Baldwin's qualifications for office are essentially the same as Mitt Romney's were, when he ran for governor of Massachusetts, or Michael Bloomberg's when he ran for mayor: I'm interested in politics, and I was successful at something else.
Unlike Bloomberg or Romney, Baldwin hasn't run a large organization, so that's a strike against him. Still, all three are examples of the popular idea that working as an elected official in lower levels of government is not the best preparation for working as an elected official in higher levels of government.

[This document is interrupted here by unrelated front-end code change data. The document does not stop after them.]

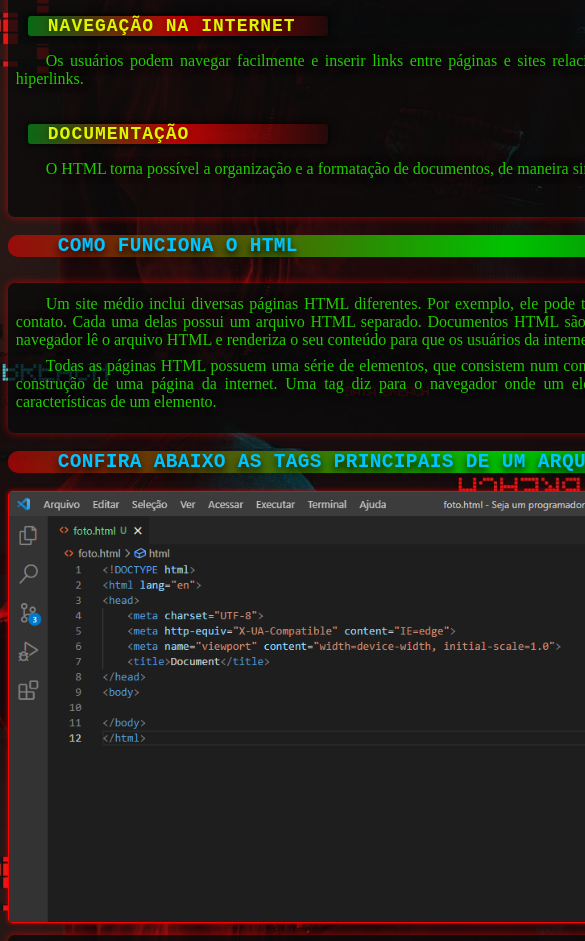
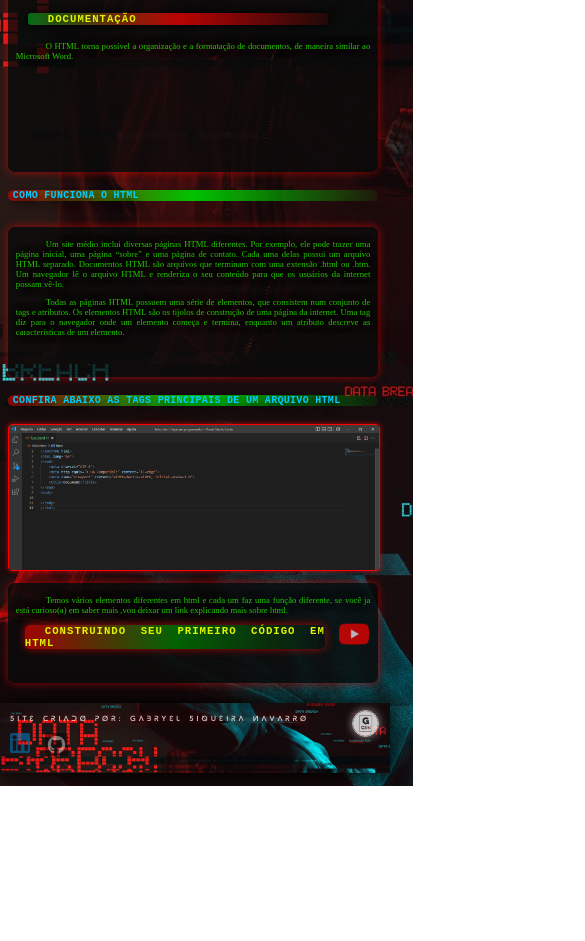
Before and after one commit to GabryelNavarro/Seja-um-programador, a plain HTML site: page html.html in a window 390 px wide. Shown: the part 480-1421 px from the top of the page, 585 px wide, since content can reach past the window. After the commit the page ends 1266 px from the top, so only its background shows below. Drawn offline with Linux system fonts and the light colour scheme.

Commit message:
Update style_hml.css

```diff
--- a/style_hml.css
+++ b/style_hml.css
@@ -459,3 +459,150 @@ ul{
     border: 1px solid red;
     box-shadow: 0px 0px 5px rgba(255, 0, 0, 0.69);
 }
+
+
+/* --------------------------------------------------------------------------------------------------------------------- */
+
+    /* RESPOSIVIDADE SITE */
+
+    @media screen and (max-width: 1100px){
+
+    header{
+        width: 99%;
+    height: 116px;
+
+
+    }
+    header > h1{
+        font-size: 7pt;
+        top: 25px;
+
+
+    }
+    header > p{
+        font-size: 4.8pt;
+        top:6px;
+    }
+    nav{
+        top: 95px;
+        left: 0px;
+        width:280px;
+        height: 20px;
+    }
+
+    .img_icone{
+        width: 30px;
+        bottom: 10px;
+    }
+
+     a{
+        font-size: 7pt;
+        bottom: 14px;
+    }
+    .img_html{
+        width: 30px;
+        bottom: 15px;
+    }
+    .exemplo_html{
+            width: 100%;
+    }
+
+    .texto_c > a > h4{
+        text-align: justify;
+        font-size: 8pt;
+        width: 300px;
+        top: 10px;
+        position: relative;
+        right: 20px
+    }
+
+
+    .youtube{
+        width: 30px;
+        position: absolute;
+        top: 4px;
+        left: 80%;
+
+    }
+
+
+    h2{
+    font-size: 7.5pt;
+    text-indent: 5px;
+    width:100%;
+    color: rgb(0, 204, 255);
+
+    }
+
+    article{
+        width: 95%;
+    }
+
+    p{
+        font-size: 6.5pt;
+
+    }
+
+    h3{
+        font-size: 8pt;
+
+
+
+
+
+
+
+   }
+
+   .fim{
+        height: 70px;
+        width: 100%;
+
+
+
+
+
+}
+.fim > p{
+
+font-size: 5.5pt;
+bottom: 5px;
+display: block;
+
+
+}
+
+body{
+    background-image: url("img/planodefundo.jpg");
+    background-size: cover;
+    position: center;
+    background-attachment: fixed;
+
+
+
+
+}
+
+
+.b{
+    width: 25px;
+    bottom:45px;
+    right:15px;
+    position: relative;
+   }
+
+    .in{
+        width: 20px;
+        top:21px;
+        display: block;
+        position: relative;
+
+    }
+
+    .git{
+        width: 23px;
+        top: 1px;
+        left: -25px;
+        display: block;
+        position: relative;
+    }
```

But a politician like Christie Quinn, another mayoral hopeful and the current chair of the City Council, has much more experience than an outsider like Baldwin with the issues that New York is facing right now, like tight school budgets and a shortage of affordable housing. Baldwin, on the other hand, "has an impressive grasp of the issues" (which issues?), according to a 2008 interview with 60 Minutes, and "spends a huge amount of his time and money supporting causes he believes in, like animal rights, the environment, and the arts."

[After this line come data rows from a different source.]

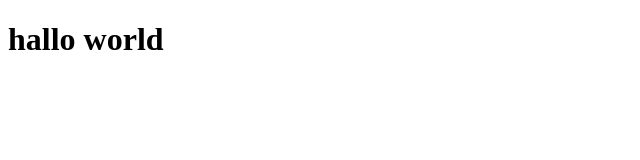
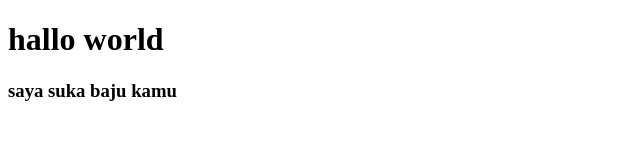
Before and after one commit to febryntara/testhost, a plain HTML site: page index.html in a window 1280 px wide. Shown: the whole page, without its empty margins (0-640 px from the left). Drawn offline with Linux system fonts and the light colour scheme.

Commit message:
menambah tag h3

```diff
--- a/index.html
+++ b/index.html
@@ -8,5 +8,6 @@
 </head>
 <body>
     <h1>hallo world</h1>
+    <h3>saya suka baju kamu</h3>
 </body>
 </html>
```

But does he believe in efficient snow removal? Because that's the sort of problem that Bloomberg was dealing with, and not always effectively, all this winter. Quinn has plenty of good ideas on how to improve those level of city services. Still, if a poll asked voters how they viewed Baldwin and Quinn right now, Baldwin's favorability ratings would probably be higher. Because everyone loves Jack Donaghy.